Sometimes artists feel alone.
It’s the plain and simple truth. If you don’t know other artists you can begin to feel lonely, like no one else is like you. Even when you know better.
I’ve already blogged about why writers need writers, and why they need a flow of critiques.
But what about encouragement?
Sure, some critiques can be encouraging. Other times, however, an honest critique can create as much doubt and worry as it creates a feeling of worth.
If you never doubted your writing, you would never improve.
However, doubt and worry can only take you so far. You need encouragement. And here’s why:
1. Honest encouragement is just as worthwhile as an honest critique. When someone is willing to tell you “hey, this part of your novel is really, really good and here’s why:”, you get this feeling of elation. You feel like your face is going to break because you can’t stop smiling.
Someone has given you hope.
2. When encouragement is meaningful, it can strengthen your writing. If someone takes the time to not only encourage but to explain it, your writing will benefit. I’ve talked before about excessive positive feedback is little more than “fluff”. If someone just goes around screaming “AHHHHH I LUV THIS SO MUUUUUCHHHHH”, you haven’t benefited at all. You probably blushed and went “pff you’re too kind” and moved on.
However, when someone says “you did a really good job here” and then explains why they think you did well, you will grow as a writer.
When you know what you’re doing write, you know what to keep doing. Learning what you do write is just as important as learning what you do wrong. You need both.
3. Encouragement keeps you from judging yourself. It’s never a good idea to hate your own work. It’s okay to be critical, but it’s NOT okay to be your worst critic.
If someone encourages you, they open your eyes to the good things about your writing.
I recently had someone comment on a chapter of Agram Awakens in which they said (and I paraphrase) “I really like how you can convey so much emotion with these two simple words”.
And I realized… I do that a lot. I take two words and use them (sometimes as a repeated enforcer) to create a much larger emotion, something that usually takes more than two words.

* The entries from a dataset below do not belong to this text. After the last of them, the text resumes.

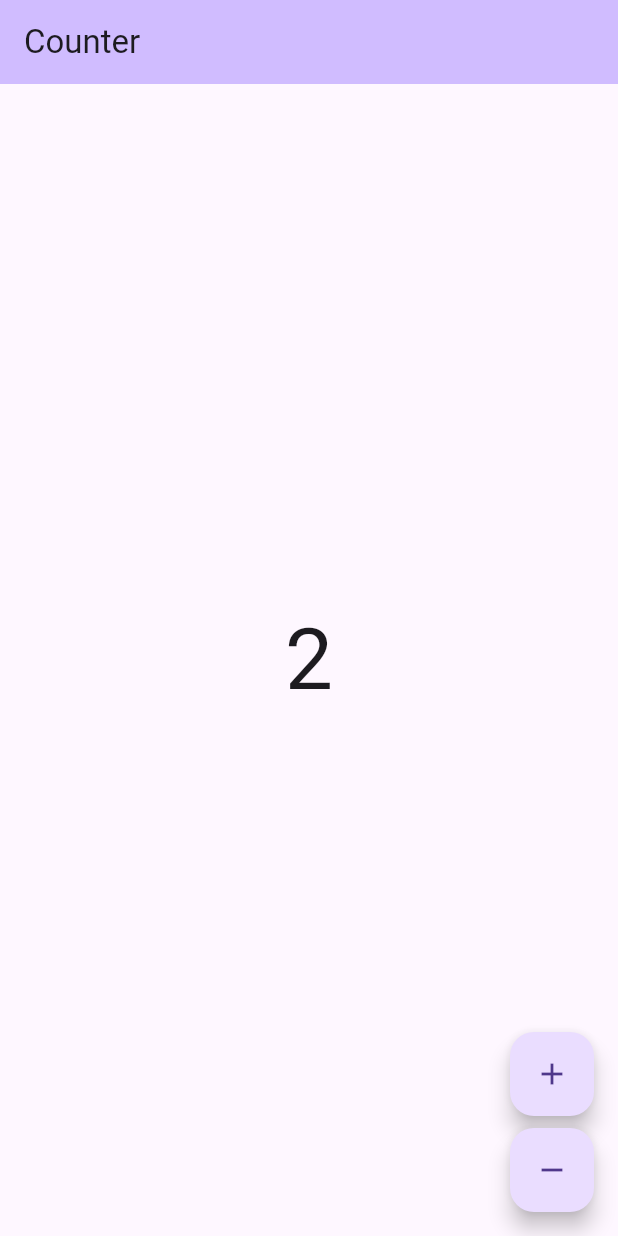
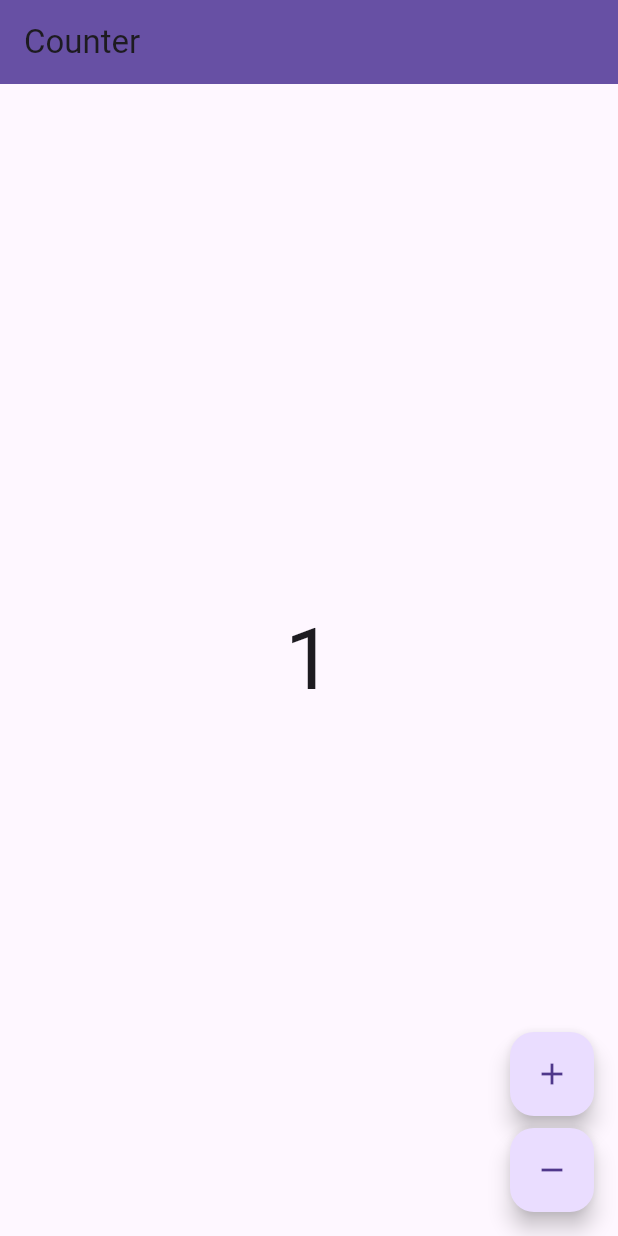
Before and after one commit to menghui0330/vgv_demo, a Flutter app: the screen it shows after launch, after a tap on the "add" icon, on a phone screen of 412 x 824 dp. Run offline on Flutter 3.47's test engine with Material 3 defaults, Android fonts, the phone set to English and light mode, and no system bars; our stand-ins replace bloc, flutter_bloc; generated files the repository leaves out were written again.

Commit message:
Fix shit

```diff
--- a/lib/app/view/app.dart
+++ b/lib/app/view/app.dart
@@ -10,7 +10,7 @@ class App extends StatelessWidget {
     return MaterialApp(
       theme: ThemeData(
         appBarTheme: AppBarTheme(
-          backgroundColor: Theme.of(context).colorScheme.inversePrimary,
+          backgroundColor: Theme.of(context).colorScheme.primary,
         ),
         useMaterial3: true,
       ),
--- a/lib/counter/cubit/counter_cubit.dart
+++ b/lib/counter/cubit/counter_cubit.dart
@@ -3,6 +3,6 @@ import 'package:bloc/bloc.dart';
 class CounterCubit extends Cubit<int> {
   CounterCubit() : super(0);
 
-  void increment() => emit(state + 2);
+  void increment() => emit(state + 1);
   void decrement() => emit(state - 1);
 }
```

This simple comment (I think it was two sentences) made me realize “oh… I’m not that bad at this writing thing”. Just prior to reading that comment, I’d been re-reading a passage of that book and wondering to myself “wow how bad is this, I’m not in this character’s head at all”.
Sure, there are a few rough spots. There always are, especially in rough drafts.
But you know what?
There are also good spots, even when I (or you) can’t see them at first glance.
4. Starving artists don’t deserve to starve.
I don’t mean starving in the literal sense, but in the sense that they’re alone. No artist deserves to be alone.
Actually, no one deserves to be alone, but that’s a post for another time.
Being an artist is hard. You create something that you feel deep down in your soul and then you reveal it to others. It’s setting out a piece of yourself for the world to see. Sometimes people will dislike it and it hurts because it feels like that piece of art is part of you.
How do you keep it from hurting? Well, you could just never show the world what you’ve created. That works. No one will ever be able to judge your creation and choose to dislike it. That’s an option, right?
Yes, but… what is the point of that creation?
You should write for yourself, true. Don’t write for others, write for you. Write what you want to read.
At the same time however, don’t just write for yourself. If all you do is create things and then stuff them deep inside your closet… what have you accomplished?
Scary thing is… you’ve really done nothing.
But when you put your art out there – even just for one person – there is a chance for encouragement. For every person who will dislike what you’ve created, there is a person who will love it. Quite often, more people will love it than not.
When you are encouraged, you’re no longer starving. Your soul has been nurtured. The only way to be encouraged is to put your art – your writing – on display. Take the chance. Let others see that little piece of your soul.
Someone will find it beautiful.
Show & Tell - When it's Appropriate (Vera Aisling)